There are some reports that the numbers of bluefish out on Horseshoe Shoal this week are way down, making trolling in a searching pattern even more important if you want to locate fish. Although it is just a theory, I suspect that the bluefish bite in the sounds has been slower than normal due to the presence of large schools of squid out around Nantucket and in the waters south of the Vineyard. The squid were so thick at the former that draggers tried to take advantage, but enforcement folks forced them out. One of them, a boat out of Point Judith, ended up on the rocks in the Hole a couple of weeks ago, with a load of about 1,000 pounds of squid. Sounds like a little karma to me.
Even the schools of smaller blues, the three to five-pounders, haven’t been prevalent along the southside from Falmouth Hyannis; you could pretty much guarantee that you were going to find a few schools working if you went from Falmouth Harbor to Nobska, particularly in the morning, and Waquoit Bay has typically been an area you could count on finding them.
Jeff Clabault did say he heard from one group of anglers that they managed a few small blues off South Cape Beach earlier this week, so perhaps with the southwest winds we are going to see over the next few days that the fishing for choppers will pick.

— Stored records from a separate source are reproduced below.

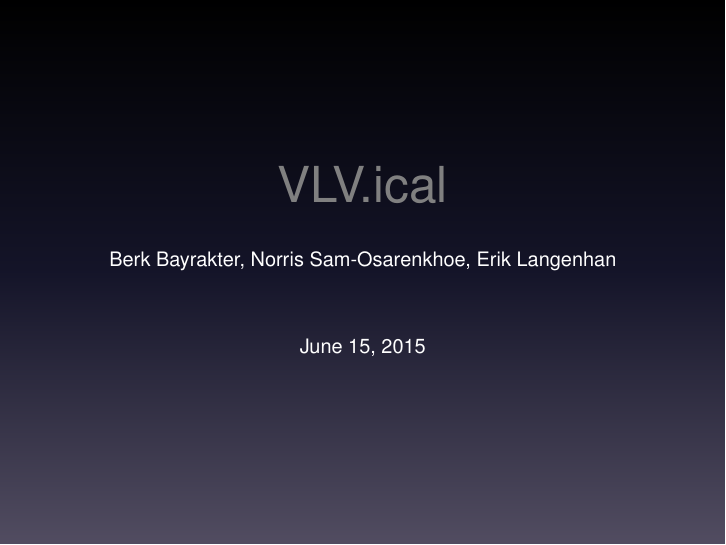
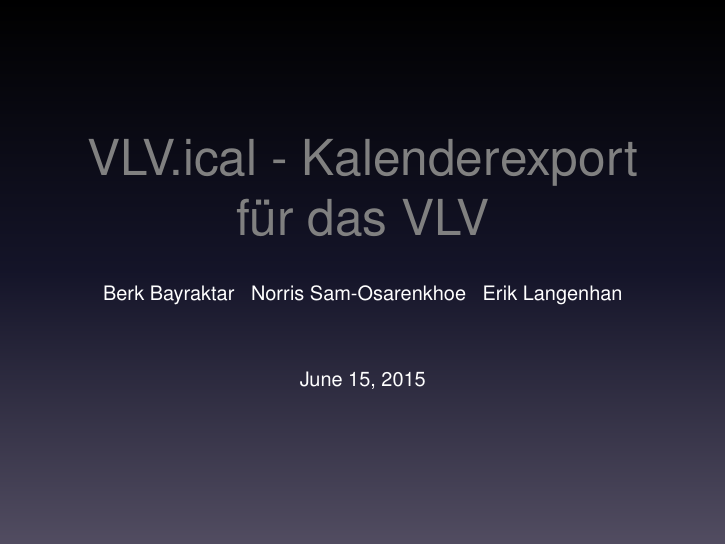
Before and after one commit to tuiSSE/vlv.ical, LaTeX slides (docs/phase3/presentation.tex): page 1 of 2. Compiled offline with pdfLaTeX.

Commit message:
change layout

```diff
--- a/docs/phase3/presentation.tex
+++ b/docs/phase3/presentation.tex
@@ -23,8 +23,8 @@
 \usepackage{amsfonts}
 \usepackage{amssymb}
 \usepackage{graphicx}
-\author{Berk Bayrakter, Norris Sam-Osarenkhoe, Erik Langenhan}
-\title{VLV.ical}
+\author{Berk Bayraktar\quad Norris Sam-Osarenkhoe\quad Erik Langenhan}
+\title[VLV.ical]{VLV.ical - Kalenderexport für das VLV}
 
 \date{\today}
 
```
Also changed, not shown: 2 other files.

Overall, though, it just seems that the bluefish bite around the upper Cape never got going this season, but we still have a ways to go.
One way of telling how slow the bluefish action is that folks who troll spots such as Hedge Fence for bonito haven’t been complaining about being covered up by all the small choppers there. With so many bones at the Hooter, Jim Young hit a number of typical funny fish haunts last Sunday and didn’t even connect with a bluefish for all his casting.
One area that is holding bluefish is the west side of Monomoy and outside Stage Harbor; there are large schools of smaller sand eels that are keeping the choppers happy. Typically, they can be raised under working terns if you are traveling from Saquatucket Harbor or Stage Harbor to Monomoy Point, but on the west flats of North Monomoy, there are some larger blues providing sight-fishing opportunities for boaters.
Shore anglers are picking up bass in the wee hours of the morning around Morris Island, but from Bass River to Falmouth, water quality and temperature have combined to put a damper on the schoolie fishing in the vast majority of backwaters. That makes fishing the entrances your best bet for finding any bass or blues, with early, early morning and night definitely the best time to fish. Bait, whether eels, clams, squid, or chunks of mackerel and pogies, has produced a greater number of legal sized bass that plugs or other artificials – and you also have a better chance of picking up some fluke or scup, the most common catch for shore anglers along the southside.
Nighttime shark fishing, especially for brown sharks, has become more and more popular from beaches that front Nantucket Sound, but it does take stout tackle and a strong sense of patience waiting for a visitor to take your fresh bluefish fillet or dead eel.